A comparative analysis of the effect of self-perceived risk of HIV/AIDS on the adoption of safer sex practices as a preventive measure for HIV/AIDS among adolescents : Uganda and South Africa.
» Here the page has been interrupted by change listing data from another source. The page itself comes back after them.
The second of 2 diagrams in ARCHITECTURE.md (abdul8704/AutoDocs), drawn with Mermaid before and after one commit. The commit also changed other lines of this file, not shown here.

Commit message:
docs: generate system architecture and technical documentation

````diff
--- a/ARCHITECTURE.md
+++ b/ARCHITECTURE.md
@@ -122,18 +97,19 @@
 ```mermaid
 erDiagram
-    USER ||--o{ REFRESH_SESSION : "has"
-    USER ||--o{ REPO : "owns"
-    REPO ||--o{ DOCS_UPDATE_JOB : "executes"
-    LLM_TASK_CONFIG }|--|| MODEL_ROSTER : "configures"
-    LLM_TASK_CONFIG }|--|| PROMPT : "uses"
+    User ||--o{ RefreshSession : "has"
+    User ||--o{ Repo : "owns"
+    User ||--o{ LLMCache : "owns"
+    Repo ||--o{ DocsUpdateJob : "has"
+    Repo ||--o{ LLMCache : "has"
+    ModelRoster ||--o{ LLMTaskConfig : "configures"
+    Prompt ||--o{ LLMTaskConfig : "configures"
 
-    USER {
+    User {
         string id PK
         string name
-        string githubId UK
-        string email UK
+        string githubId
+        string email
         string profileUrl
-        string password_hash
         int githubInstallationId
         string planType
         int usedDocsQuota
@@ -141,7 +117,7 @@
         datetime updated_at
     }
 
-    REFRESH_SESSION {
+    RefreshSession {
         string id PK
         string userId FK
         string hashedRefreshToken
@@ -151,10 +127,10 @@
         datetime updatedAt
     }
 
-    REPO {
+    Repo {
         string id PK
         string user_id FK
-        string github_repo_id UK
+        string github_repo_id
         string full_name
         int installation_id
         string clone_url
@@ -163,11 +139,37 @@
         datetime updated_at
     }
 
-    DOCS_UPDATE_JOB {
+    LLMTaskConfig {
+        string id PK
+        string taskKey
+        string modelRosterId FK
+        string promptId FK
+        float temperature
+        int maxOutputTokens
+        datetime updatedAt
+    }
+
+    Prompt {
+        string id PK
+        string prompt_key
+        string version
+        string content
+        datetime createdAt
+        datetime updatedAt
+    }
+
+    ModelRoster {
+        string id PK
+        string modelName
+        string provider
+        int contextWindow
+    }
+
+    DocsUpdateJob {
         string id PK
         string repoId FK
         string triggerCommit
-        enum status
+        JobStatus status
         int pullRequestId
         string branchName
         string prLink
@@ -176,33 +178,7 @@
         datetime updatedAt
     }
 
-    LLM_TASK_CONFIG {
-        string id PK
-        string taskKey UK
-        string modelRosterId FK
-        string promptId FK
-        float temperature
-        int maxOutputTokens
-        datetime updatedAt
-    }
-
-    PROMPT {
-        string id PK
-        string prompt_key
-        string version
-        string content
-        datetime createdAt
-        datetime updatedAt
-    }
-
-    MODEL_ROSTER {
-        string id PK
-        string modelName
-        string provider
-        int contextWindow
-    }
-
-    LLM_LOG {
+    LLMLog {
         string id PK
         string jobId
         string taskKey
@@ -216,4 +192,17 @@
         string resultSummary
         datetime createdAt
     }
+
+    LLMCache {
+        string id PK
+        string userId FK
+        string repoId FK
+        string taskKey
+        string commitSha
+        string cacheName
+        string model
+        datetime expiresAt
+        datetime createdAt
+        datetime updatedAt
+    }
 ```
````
This work examines sexual behavioural change and the likely predisposing factors in the era of HIV/AIDS among young adults in Uganda and South Africa. It explores the potential role of young adults' self-perceived risk of HIV infection in sexual behavioural decisions regarding adoption of safe sex practices, in particular 'use of condoms' and 'limiting number of sexual partners '. This work further recognises that Uganda and South Africa are countries with social, cultural, economic, and political contexts, which contexts have been described by many as inextricably linked with sexual behaviour, and which often determine the choices young adults make regarding sexual activity. These are therefore examined. In order to achieve this, a rigorous examination and analysis of self-perceived risk of HIV/AIDS in relation to societal factors was done to determine which variables of the two categories best explains sexual behaviour. This is placed in the context of young female adults between the ages of 15 to 24 in Uganda and South Africa. The formulation of this study, which places emphasis on examining the potential role of self-perceived risk of HIV/AIDS as a predisposing factor for sexual behavioural change, and in Uganda and South Africa is based on a number of aspects as highlighted below: • That both Uganda and South Africa at one point or another were and/or are faced with high prevalence levels of HIV/AIDS; • That both have and/or are yet to be faced with high mortality, which is HIV/AIDS related and such profound consequences will/or have had inadvertent effects on individual, both socially and economically. In some respects, this has also affected individual perceptions regarding HIV infection; • Recognition that the progression of HIV/AIDS in Uganda was much faster than in South Africa, and this meant higher prevalence, higher mortality rates, which then triggered both government and non-governmental response towards preventing further spread. Since these factors are beginning to emerge in South Africa, one therefore asks the question as to whether the pandemic will take similar trends as those reported in Uganda. This would also enable the identification of similarities and differences in the likely determinants of sexual behavior considering these countries have different backgrounds; • In both countries, education programmes have been rigorous and that the level of awareness is at a point that would enable sexual behavioural change to occur; • A recognition that in Uganda, as shown in a number of reports and existing literature, the prevalence of HIV has declined and for this reason, it has become imperative to try and examine the likely factors leading to reduced HIV/AIDS prevalence, and to compare with what is happening in South Africa. This would enable the examination of any possible lessons that could be learnt in the reduction of the prevalence in South Africa. In the quest to achieve the set goals, a number of steps were undertaken which included looking at available literature and more importantly analysing two sets of Demographic Health Survey (DHS) data. The South Africa Demographic Health Survey of 1998 (SADHS) and the Ugandan Demographic Health Survey (UDHS) of 2000/1. All young female adults between the ages of 15 to 24 were selected from both data sets. 3,229 and 4,559 young female adults were selected in Uganda and South Africa respectively leading to a total sample size of 7,688. Findings showed that self-perceived risk of HIV/AIDS was one of the factors that did impact on sexual behaviour. This was more prominent in Uganda and less so in South Africa. Other factors found to affect sexual behaviour included age of respondent, socio-cultural and to a small extent, socio-economic factors. The conclusion that can be drawn from this work shows clearly that self-perceived risk of HIV/AIDS is an important factor determining sexual behaviour, but also shows that some societal variables are important. Therefore, in the face of HIV/AIDS and with increased levels of number of people experiencing deaths due to AIDS, selfperceived risk of HIV/AIDS is a factor worth considering when looking at sexual behaviour. As part of the recommendations, education programmes yet to be formulated should take into account the effect of HIV and AIDS on sexual behavioural change.